  :bulletblue: A)  Don't cut corners. When making a submission, read the guidelines carefully and follow them to the letter. Make sure the images you submit are top quality, processed and sized properly, with good color/tone and contrast. When submitting an article or article proposal, make sure it has a clear subject, and that the text is grammatically correct and free of spelling errors. Try to be original – cover a niche or topic that is unique. Think through what you want to say and explain it in a concise manner. Finally – package everything well. Print out a professional‐looking cover letter, provide your
complete contact information and label everything for easy identification.

  :bulletblue: B)  Don't rely on images alone. As anyone active in photography forums surely knows – there are a lot of truly excellent images out there. I am often amazed by the quality of work I see posted online every day. Being a moderator of a landscape forum (NaturePhotographers.net)I am constantly impressed with what I'm seeing. You can be sure that editors are inundated with the same caliber of work. And yet, there are only so many spots in a magazine for single images. There are a lot more opportunities for well‐written and well‐illustrated articles, columns, tips, reviews, etc. If you're not comfortable writing yourself, you may want to team up with a good writer and make a joint submission.

kkart As a professional photographer, what does Nature Photography and photography as a whole mean to you? What motivates and moves you to choose a specific subject to capture?

Guy Tal:
This is perhaps the most meaningful question any nature photographer should be able to answer for himself or herself: why do you do it?

  I have two answers. The first and easiest is that I enjoy it tremendously. Photography had become an integral part of my outdoor experience; doing the things I like most, in the places I like most.

  The second is a bit more complex. I mentioned earlier that I grew up in a sparsely populated area. Over the years I watched as the fields of my youth disappeared. The places I used to roam alone with my dog are now criss‐crossed with roads, or covered with subdivisions and malls. There's some argument to be made that this expansion was necessary but it also pained me that nobody really knew what was lost in the process.

  As I grew older I became more educated about environmental issues, the extinction of species, and the naïve belief in perpetual limitless growth. I wanted a way, a voice, to tell people about the other side – about experiences they may never have and may not know were even possible, about the beauty, the magic, and the life that may
be lost forever without them ever having seen or even known it. At the same time I didn't want to be the angry activist, or the doomsday prophet. I didn't want to protest or demonstrate or antagonize. Coming at it from a negative perspective seemed to breed as much backlash as awareness and didn't quite seem to fit with the delicate spiritual beauty and complexity I wanted to convey.
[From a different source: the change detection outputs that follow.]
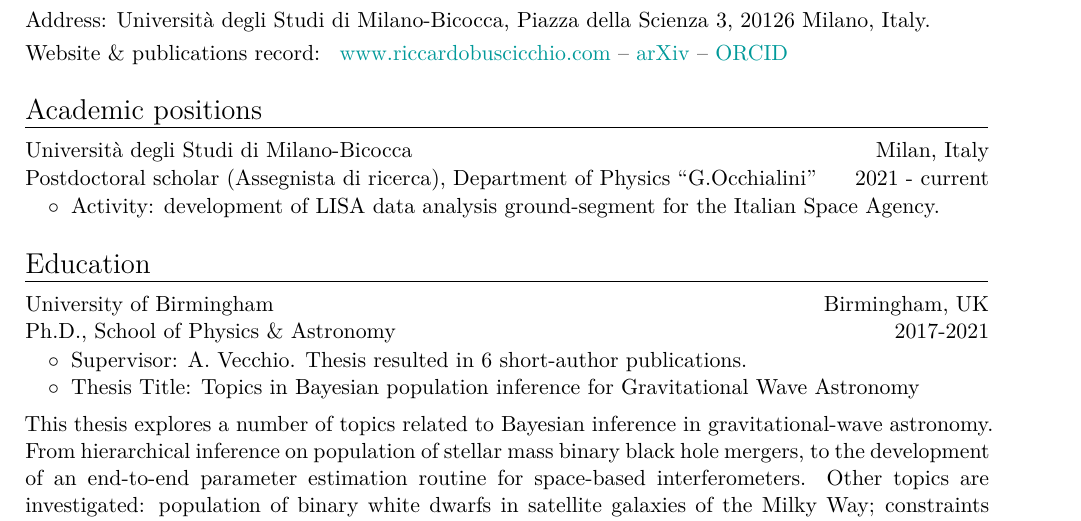
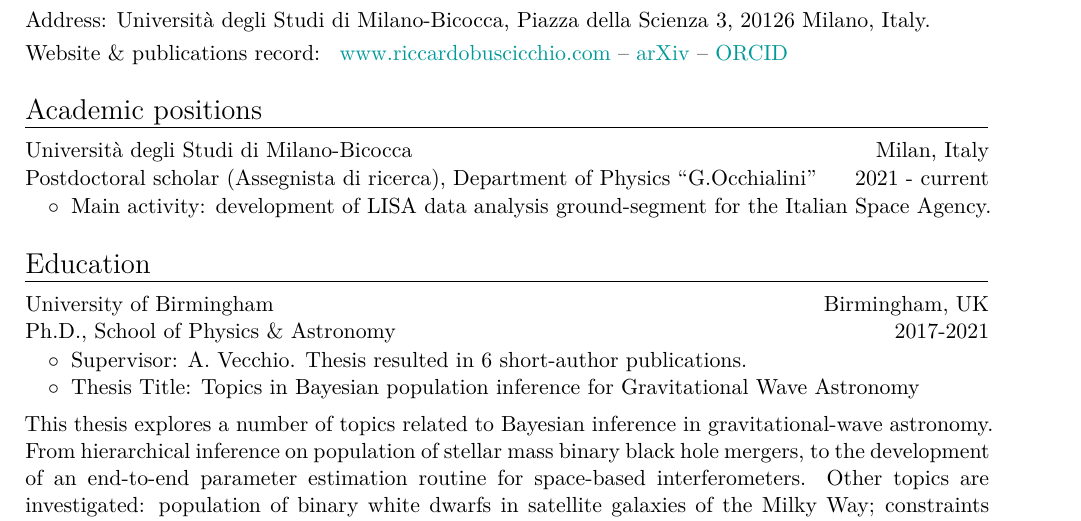
Before and after one commit to RiccardoBuscicchio/CV, a LaTeX CV (CV.tex): part of page 1 of 5, cut so that both start at the same text. Compiled offline with XeLaTeX.

Commit message:
Update CVshort.tex (#4)

```diff
--- a/CV.tex
+++ b/CV.tex
@@ -32,7 +35,7 @@ $\quad$ Relativistic astrophysicist, developing advanced data analysis and stati
 \cventry{2021 - current}{Postdoctoral scholar (Assegnista di ricerca), Department of Physics ``G.Occhialini''}{Universit\`{a} degli Studi di Milano-Bicocca}{Milan, Italy}{}{}
 \vspace{-0.1cm}
 \begin{tabular}{rcl}
-&\hspace{0.4cm} &$\circ\;\;${\textit{Activity}}: development of LISA data analysis ground-segment for the Italian Space Agency.
+&\hspace{0.4cm} &$\circ\;\;${\textit{Main activity}}: development of LISA data analysis ground-segment for the Italian Space Agency.
 \end{tabular}
 
 \section{Education}
```
Also changed, not shown: CV.tex (3 more changed lines).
  Photography gave me the alternative. It allows me, without getting in anyone's face, to tell stories, to show the things I was speaking of, and to share some of the experience of physically being there. It allows me to communicate a subtle message to anyone of any faith and of any political persuasion without ruffling their feathers
and without putting them on the defensive. It lets me create and present something that almost anyone could see some value in and will factor into their decisions without putting them on the spot or forcing them into a stereotype.

  I believe that the more we communicate such beauty and make it available, the more likely we are to protect it. I don't expect a revolution, but as I mentioned in one of my articles: Grand canyons are not carved in a day, mountains don't erupt out of the
earth overnight, and deeply‐held opinions may not be swayed by a single image, but persistent powers prevail over time.

  It is this philosophy that also drives me to explore and photograph beyond the well‐known icons and to show the world things they may never see otherwise. Anyone can look at an image of Delicate Arch or Yosemite and think, "it's a beautiful place, I need to go there some time" and not worry any more of it. And sure enough they will likely be able to visit it in ten or twenty years and it will look pretty much the
same. This is not true of many of the places and things I photograph. When people see my images I want them to realize that they may not be there for them to experience if they wait too long.

kkart: You have been all around in different locations, can you share some of your most favorite with us?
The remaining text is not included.